It is in an Epilogue to the first volume of his classic Treatise on the Church of Christ that Cardinal Louis Billot (1846–1931) lays out in some detail the correspondence affirmed by Holzhauser between seven main periods of Church history and the seven Letters to the seven churches of Asia that make up Chapters II and III of the book of the Apocalypse. Billot’s Epilogue never mentions Holzhauser, but it is difficult to imagine that there is no connection. However, Billot takes care to start out the correspondence not from any vision or inspiration, but from the Greek names of the seven churches. The suitability of these names to the Church’s evolving history is either a remarkable coincidence, or more likely a trace of Providence at work – God, the Master of History!
Thus Billot says that Ephesus (Apoc. II, 1–7) signifies in Greek a “starting out,” obviously suitable to the Apostolic Age (33–70 AD) with which the Church began. Smyrna (Apoc.II, 8–11) names the second church and means “myrrh,” corresponding to the passion and sufferings of the Church’s Second Age (70–313 AD), that of the Martyrs. Pergamus (Apoc. II, 12–17) was a city famous for literature, so that “pergamum” came to mean material on which to write, corresponding to the cluster of great Church writers belonging to the Church’s Third Age, that of the Doctors (313–800). Thyatira names the next church (Apoc. II, 18–29), and means “splendour of triumph,” corresponding to the 1,000-year triumph of the Catholic Church, reaching from Charlemagne (742–814) to the French Revolution (1789).
These thousand years might also be reckoned from around the conversion of Clovis (496) to the outbreak of Protestantism (1517). But whether one marks the decline of Christendom from the Reformation or the Revolution, in any case Sardis, naming the fifth church (Apoc. III, 1–6), was the city of Croesus, a fabulously rich man, evoking an abundance of money, material prosperity and spiritual decadence, such as characterize modern times. Indeed the warnings to the church of Sardis correspond perfectly to our own age today, as we shall see with Billot in further “Comments.”
We move clearly into the future with the sixth church, that of Philadelphia (Apoc.III, 7–13), meaning “love” (Phil-) of “brotherhood” (- adelphia). Cardinal Billot has this name correspond to a last great triumph of the Church, marked notably by the conversion of the Jews as prophesied by St Paul (Rom.XI, 12), and by their reconciliation with the Gentiles, brothers at last in Christ (Eph.II, 14–16).

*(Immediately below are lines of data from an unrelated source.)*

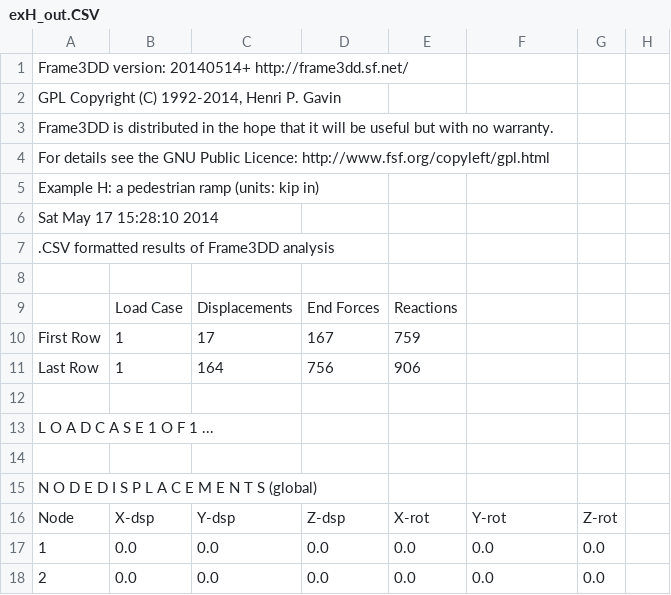
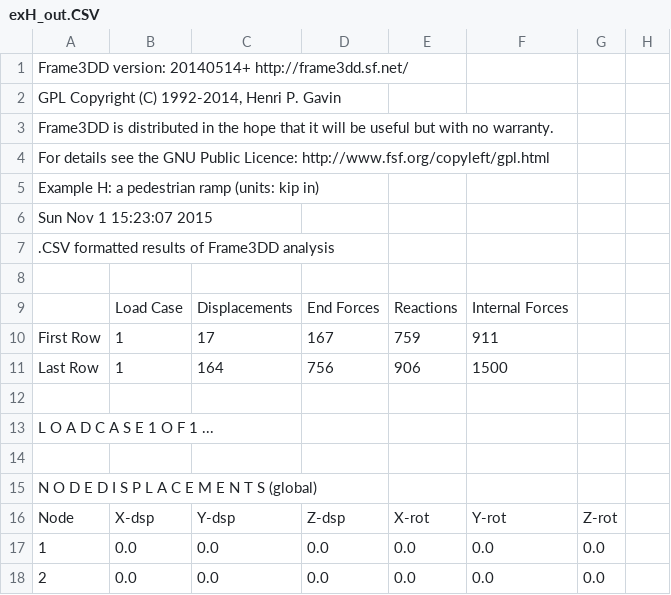
Before and after one commit to Konstantin8105/History_frame3DD, a CSV file: examples/exH_out.CSV, drawn as a sheet; only a part is shown.

```diff
--- a/examples/exH_out.CSV
+++ b/examples/exH_out.CSV
@@ -5,9 +5,9 @@
 "  Example H: a pedestrian ramp (units: kip  in)               "
-" Sat May 17 15:28:10 2014
- "
+" Sun Nov  1 15:23:07 2015
+ "
 " .CSV formatted results of Frame3DD analysis "
 
- , Load Case , Displacements , End Forces , Reactions
- First Row , 1 , 17 , 167 , 759
- Last Row , 1 , 164 , 756 , 906
+ , Load Case , Displacements , End Forces , Reactions , Internal Forces
+ First Row , 1 , 17 , 167 , 759  , 911
+ Last Row , 1 , 164 , 756 , 906 , 1500
 
```
Also changed, not shown: examples/exB_out.CSV, examples/exD_out.CSV, 18 other files.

But the church of Philadelphia is warned that tribulation is coming (Apoc.III, 10), which corresponds to the seventh and last Age of the Church, that of Laodicea (Apoc. III, 14–22), named from judgment (dike) of the peoples (laon). It will be the Age of the last and most terrible trial of the Church, the persecution of the Antichrist, followed by the General Judgment of all souls that will ever have lived, and so of all peoples.